* **INSTRUCTIONS TO FOLLOW**: Copy out all lines in the data below containing the string "auto".

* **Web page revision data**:
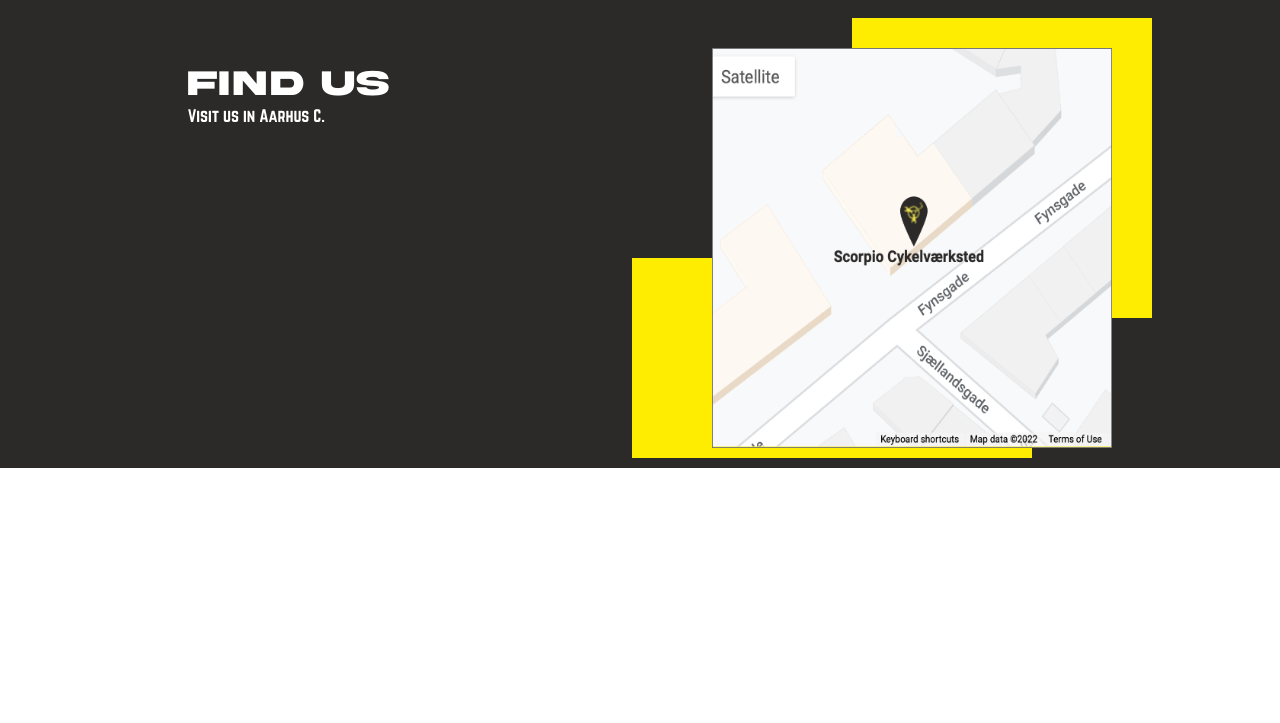
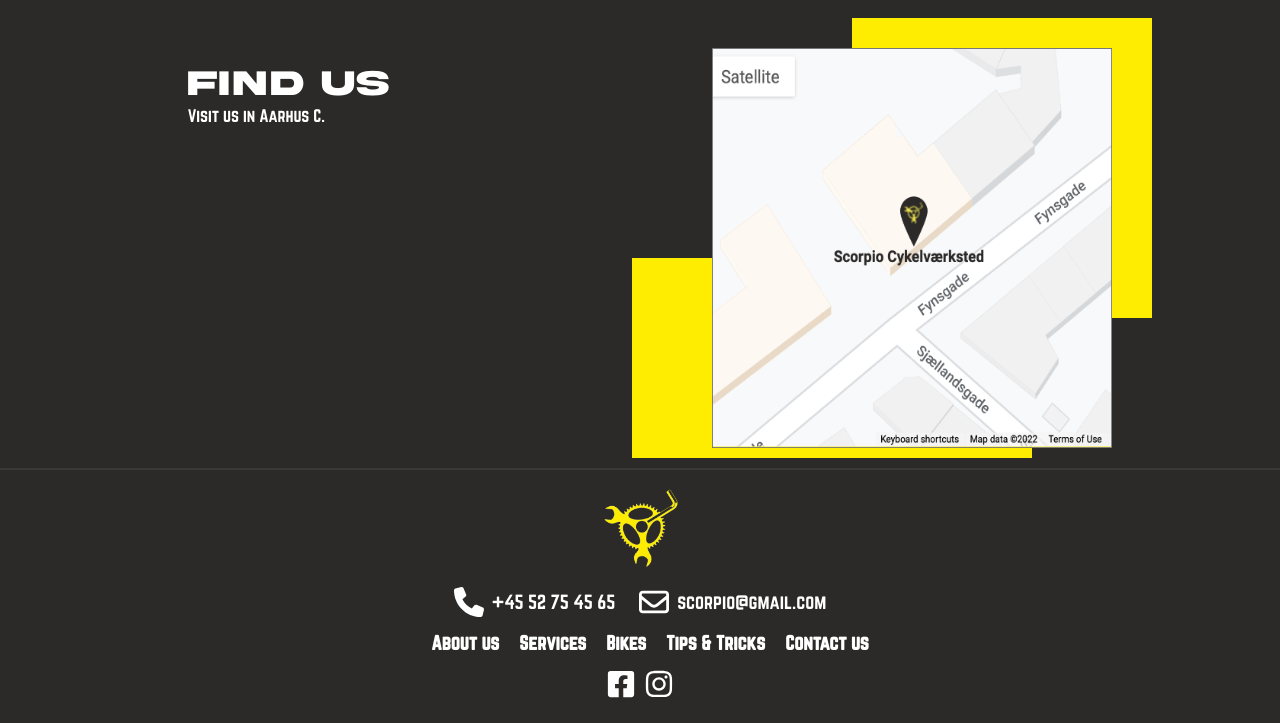
Before and after one commit to vexleet/baaa-exam-project2, a website: page index.html in a window 1280 px wide. Shown: the part 1819-2542 px from the top of the page. Before the commit the page ends 2287 px from the top, so only its background shows below. Drawn offline with Linux system fonts and the light colour scheme; files whose address does not match are found by name.

Commit message:
fix index page

```diff
--- a/index.html
+++ b/index.html
@@ -32,18 +32,18 @@
         </ul>
     </div>
 
-    <div class="relative flex text-center items-center justify-center flex-col h-60 lg:h-96">
+    <section class="relative flex text-center items-center justify-center flex-col h-60 lg:h-96">
         <div class="bg-black opacity-50 w-full h-full absolute -z-10"></div>
         <img class="absolute top-0 left-0 -z-20 h-full w-full object-cover" src="assets/images/home-header.jpeg"
              alt="A wall with instruments for fixing bikes"/>
 
         <h1 class="uppercase font-akira text-4xl text-white">Scorpio Bikes</h1>
         <p class="uppercase font-normal text-lg text-white">WELCOME TO THE BEST BIKE REPAIR SHOP IN AARHUS.</p>
-    </div>
+    </section>
 </header>
 
 <main class="py-5 px-4 bg-primary-900  h-full">
-    <div class="flex flex-col lg:flex-row lg:justify-between relative z-40">
+    <section class="flex flex-col lg:flex-row lg:justify-between relative z-40">
         <a href="services.html" class="page-card">
             <div class="bg-black opacity-30 w-full h-full absolute -z-10 blur-sm"></div>
             <img class="absolute top-0 left-0 -z-20 blur-sm h-full object-cover w-full"
@@ -74,13 +74,13 @@
             <p class="text-md text-white">The collection.</p>
         </a>
 
-    </div>
+    </section>
 
-    <div>
+    <section>
         <h2 class="text-4xl text-center text-white mb-4 font-bold">Tips & Tricks</h2>
 
         <div class="flex flex-col lg:flex-row ">
-            <div class="flex flex-col lg:w-1/3">
+            <article class="flex flex-col lg:w-1/3">
                 <img class="w-full h-40 object-cover lg:h-60" src="assets/images/blog-image-1.png"
                      alt="Image of a man cleaning the oil of the chain with a tissue"/>
 
@@ -89,9 +89,9 @@
                     <p class="text-white text-md">Follow along, if you want to learn how to oil your bike like a
                         professional.</p>
                 </div>
-            </div>
+            </article>
 
-            <div class="flex flex-col mt-5 lg:mt-0 lg:w-1/3 lg:mx-8">
+            <article class="flex flex-col mt-5 lg:mt-0 lg:w-1/3 lg:mx-8">
                 <img class="w-full h-40 object-cover lg:h-60" src="assets/images/blog-image-2.png"
                      alt="Person with gloves changing tires of a bicycle"/>
 
@@ -100,14 +100,14 @@
                     <p class="text-white text-md">You always wanted to find out how to change your tires yourself? I got
                         you.</p>
                 </div>
-            </div>
+            </article>
         </div>
         <a class="btn mx-auto block mt-5 w-fit" href="tips-tricks.html">
             See all
         </a>
-    </div>
+    </section>
 
-    <div
+    <section
         class="bg-primary-700 flex flex-col justify-center items-center rounded mt-3 py-6 px-3 lg:bg-transparent lg:flex lg:justify-around lg:flex-row">
         <img src="assets/images/newsletter-side-image.png" alt="Inside of store showing bicycles on sale and products"
              class="hidden lg:block h-[600px] w-1/2 object-cover"/>
@@ -124,9 +124,9 @@
                 <button class="btn block mt-5 mx-auto lg:ml-5 lg:mt-0">Subscribe</button>
             </div>
         </div>
-    </div>
+    </section>
 
-    <div class="relative z-40 lg:flex lg:justify-around lg:mt-6">
+    <section class="relative z-40 lg:flex lg:justify-around lg:mt-6">
         <div class="flex flex-col">
             <h2 class="text-4xl text-center lg:text-left text-white mt-4 font-akira">Find us</h2>
             <p class="text-center lg:text-left text-white">Visit us in Aarhus C.</p>
@@ -140,8 +140,63 @@
             <div
                 class="hidden lg:block w-[400px] h-[200px] absolute -bottom-[10px] -left-[100px] bg-secondary -z-10"></div>
         </div>
-    </div>
+    </section>
 </main>
+
+<footer class="bg-primary-900 px-4 pb-6 border-t-2 border-primary-700 pt-4">
+    <a class="hidden lg:block" href="index.html">
+        <img class="w-20 mx-auto mb-4" src="assets/logo.png" alt="Logo of Scorpio bike"/>
+    </a>
+
+    <ul class="lg:flex lg:items-center lg:justify-center lg:gap-6">
+        <li class="flex items-center justify-center">
+            <svg xmlns="http://www.w3.org/2000/svg" class="fill-white" width="30" height="30" viewBox="0 0 512 512">
+                <!--! Font Awesome Pro 6.1.1 by @fontawesome - https://fontawesome.com License - https://fontawesome.com/license (Commercial License) Copyright 2022 Fonticons, Inc. -->
+                <path
+                    d="M511.2 387l-23.25 100.8c-3.266 14.25-15.79 24.22-30.46 24.22C205.2 512 0 306.8 0 54.5c0-14.66 9.969-27.2 24.22-30.45l100.8-23.25C139.7-2.602 154.7 5.018 160.8 18.92l46.52 108.5c5.438 12.78 1.77 27.67-8.98 36.45L144.5 207.1c33.98 69.22 90.26 125.5 159.5 159.5l44.08-53.8c8.688-10.78 23.69-14.51 36.47-8.975l108.5 46.51C506.1 357.2 514.6 372.4 511.2 387z"/>
+            </svg>
+            <a class="ml-2 text-white text-lg" href="tel:+4552754565">+45 52 75 45 65</a>
+        </li>
+        <li class="flex items-center justify-center mt-3 lg:mt-0">
+            <svg xmlns="http://www.w3.org/2000/svg" class="fill-white" width="30" height="30" viewBox="0 0 512 512">
+                <!--! Font Awesome Pro 6.1.1 by @fontawesome - https://fontawesome.com License - https://fontawesome.com/license (Commercial License) Copyright 2022 Fonticons, Inc. -->
+                <path
+                    d="M0 128C0 92.65 28.65 64 64 64H448C483.3 64 512 92.65 512 128V384C512 419.3 483.3 448 448 448H64C28.65 448 0 419.3 0 384V128zM48 128V150.1L220.5 291.7C241.1 308.7 270.9 308.7 291.5 291.7L464 150.1V127.1C464 119.2 456.8 111.1 448 111.1H64C55.16 111.1 48 119.2 48 127.1L48 128zM48 212.2V384C48 392.8 55.16 400 64 400H448C456.8 400 464 392.8 464 384V212.2L322 328.8C283.6 360.3 228.4 360.3 189.1 328.8L48 212.2z"/>
+            </svg>
+            <a class="ml-2 text-white text-lg" href="mailto:scorpio@gmail.com">scorpio@gmail.com</a>
+        </li>
+    </ul>
+
+    <ul class="hidden items-center justify-center flex-row lg:flex mt-3">
+        <li class="navigation-list"><a href="about-us.html">About us</a></li>
+        <li class="navigation-list"><a href="services.html">Services</a></li>
+        <li class="navigation-list"><a href="bikes.html">Bikes</a></li>
+        <li class="navigation-list"><a href="tips-tricks.html">Tips & Tricks</a></li>
+        <li class="navigation-list"><a href="contact.html">Contact us</a></li>
+    </ul>
+
+    <ul class="flex items-center justify-center mt-3 gap-2">
+        <li>
+            <a>
+                <svg xmlns="http://www.w3.org/2000/svg" class="fill-white" width="30" height="30" viewBox="0 0 448 512">
+                    <!--! Font Awesome Pro 6.1.1 by @fontawesome - https://fontawesome.com License - https://fontawesome.com/license (Commercial License) Copyright 2022 Fonticons, Inc. -->
+                    <path
+                        d="M400 32H48A48 48 0 0 0 0 80v352a48 48 0 0 0 48 48h137.25V327.69h-63V256h63v-54.64c0-62.15 37-96.48 93.67-96.48 27.14 0 55.52 4.84 55.52 4.84v61h-31.27c-30.81 0-40.42 19.12-40.42 38.73V256h68.78l-11 71.69h-57.78V480H400a48 48 0 0 0 48-48V80a48 48 0 0 0-48-48z"/>
+                </svg>
+            </a>
+        </li>
+        <li>
+            <a>
+                <svg xmlns="http://www.w3.org/2000/svg" class="fill-white" width="30" height="30" viewBox="0 0 448 512">
+                    <!--! Font Awesome Pro 6.1.1 by @fontawesome - https://fontawesome.com License - https://fontawesome.com/license (Commercial License) Copyright 2022 Fonticons, Inc. -->
+                    <path
+                        d="M224.1 141c-63.6 0-114.9 51.3-114.9 114.9s51.3 114.9 114.9 114.9S339 319.5 339 255.9 287.7 141 224.1 141zm0 189.6c-41.1 0-74.7-33.5-74.7-74.7s33.5-74.7 74.7-74.7 74.7 33.5 74.7 74.7-33.6 74.7-74.7 74.7zm146.4-194.3c0 14.9-12 26.8-26.8 26.8-14.9 0-26.8-12-26.8-26.8s12-26.8 26.8-26.8 26.8 12 26.8 26.8zm76.1 27.2c-1.7-35.9-9.9-67.7-36.2-93.9-26.2-26.2-58-34.4-93.9-36.2-37-2.1-147.9-2.1-184.9 0-35.8 1.7-67.6 9.9-93.9 36.1s-34.4 58-36.2 93.9c-2.1 37-2.1 147.9 0 184.9 1.7 35.9 9.9 67.7 36.2 93.9s58 34.4 93.9 36.2c37 2.1 147.9 2.1 184.9 0 35.9-1.7 67.7-9.9 93.9-36.2 26.2-26.2 34.4-58 36.2-93.9 2.1-37 2.1-147.8 0-184.8zM398.8 388c-7.8 19.6-22.9 34.7-42.6 42.6-29.5 11.7-99.5 9-132.1 9s-102.7 2.6-132.1-9c-19.6-7.8-34.7-22.9-42.6-42.6-11.7-29.5-9-99.5-9-132.1s-2.6-102.7 9-132.1c7.8-19.6 22.9-34.7 42.6-42.6 29.5-11.7 99.5-9 132.1-9s102.7-2.6 132.1 9c19.6 7.8 34.7 22.9 42.6 42.6 11.7 29.5 9 99.5 9 132.1s2.7 102.7-9 132.1z"/>
+                </svg>
+            </a>
+        </li>
+    </ul>
+</footer>
+
 <script src="scripts/navigation.js"></script>
 </body>
 </html>
```
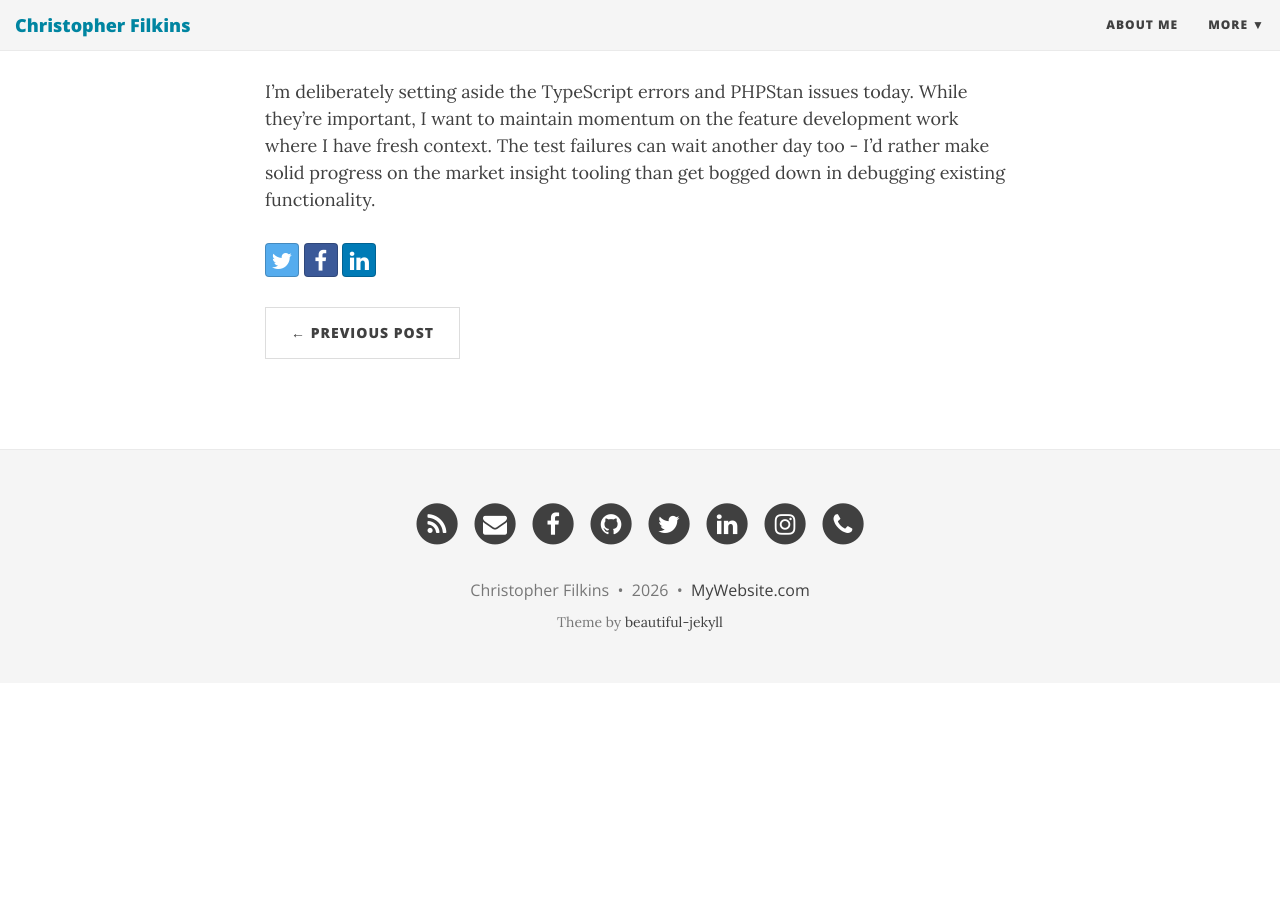
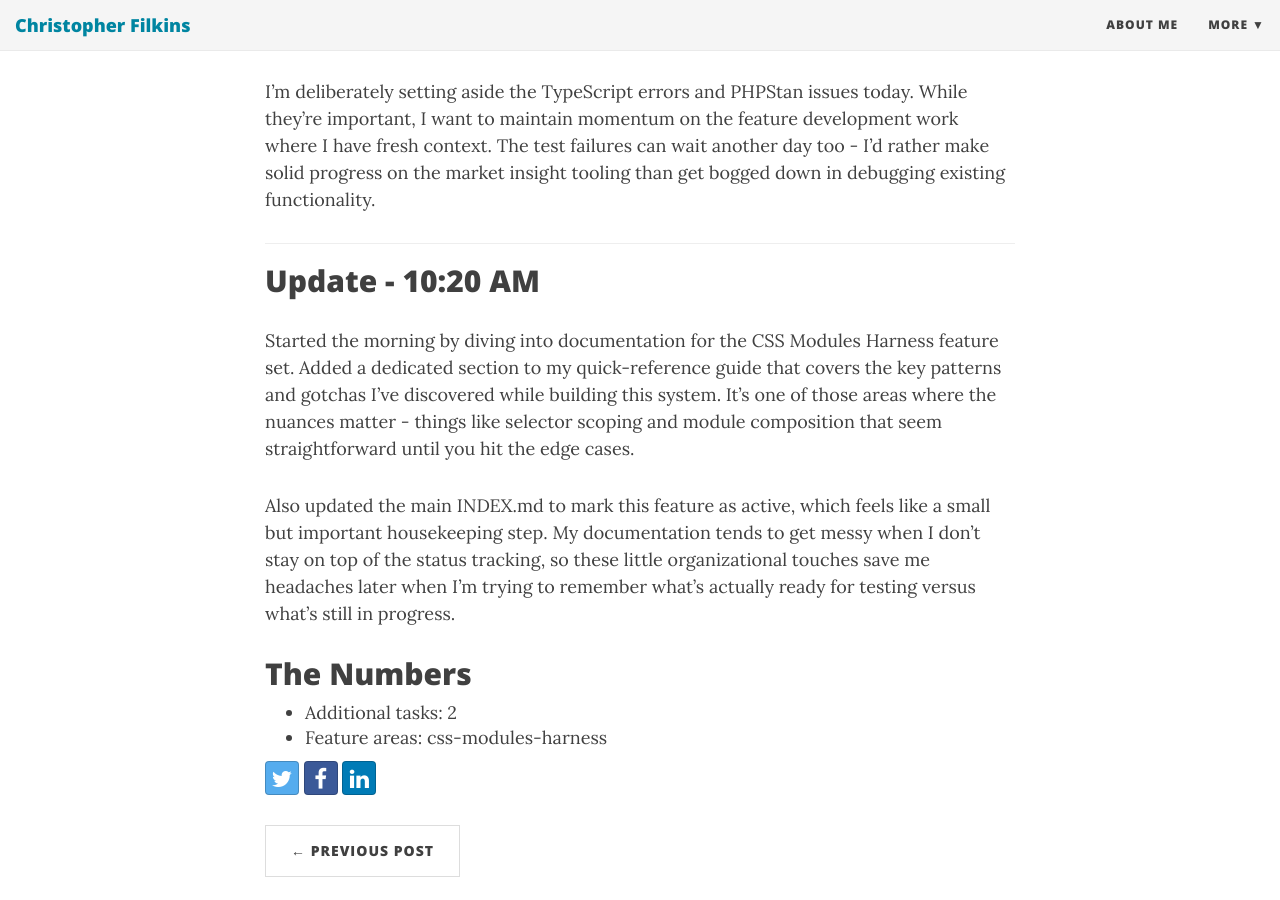
Before and after one commit to filchyboy/filchyboy.github.io, a Jekyll site: the page built from _posts/2026-03-18-todays-plan.md, in a window 1280 px wide and 900 px high, scrolled down 1729 px. Built offline with Jekyll 4.4.1, drawn with Linux system fonts in a browser that asks for light colours; nearby versions of some CDN libraries; before the commit the page ends 2412 px from its top, so only the background shows below that.

Commit message:
Update build-in-public update: Css Modules Harness

```diff
--- a/_posts/2026-03-18-todays-plan.md
+++ b/_posts/2026-03-18-todays-plan.md
@@ -34,3 +34,20 @@ I'm seeing clear momentum across three feature sets that I touched yesterday - d
 ## Parked
 
 I'm deliberately setting aside the TypeScript errors and PHPStan issues today. While they're important, I want to maintain momentum on the feature development work where I have fresh context. The test failures can wait another day too - I'd rather make solid progress on the market insight tooling than get bogged down in debugging existing functionality.
+
+---
+
+## Update - 10:20 AM
+
+Started the morning by diving into documentation for the CSS Modules Harness feature set. Added a dedicated section to my quick-reference guide that covers the key patterns and gotchas I've discovered while building this system. It's one of those areas where the nuances matter - things like selector scoping and module composition that seem straightforward until you hit the edge cases.
+
+Also updated the main INDEX.md to mark this feature as active, which feels like a small but important housekeeping step. My documentation tends to get messy when I don't stay on top of the status tracking, so these little organizational touches save me headaches later when I'm trying to remember what's actually ready for testing versus what's still in progress.
+
+## The Numbers
+- Additional tasks: 2
+- Feature areas: css-modules-harness
+<!-- Generated by dev-tracker publish_to_jekyll.py (AI mode) -->
+<!-- accomplished-date: 2026-03-18 -->
+<!-- unit-ids: css-quick-ref,css-index-update -->
+
+<!-- unit-ids: css-index-update,css-quick-ref -->
```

* **COMPLETED EXERCISE**:
         <a class="btn mx-auto block mt-5 w-fit" href="tips-tricks.html">
                 <button class="btn block mt-5 mx-auto lg:ml-5 lg:mt-0">Subscribe</button>
+        <img class="w-20 mx-auto mb-4" src="assets/logo.png" alt="Logo of Scorpio bike"/>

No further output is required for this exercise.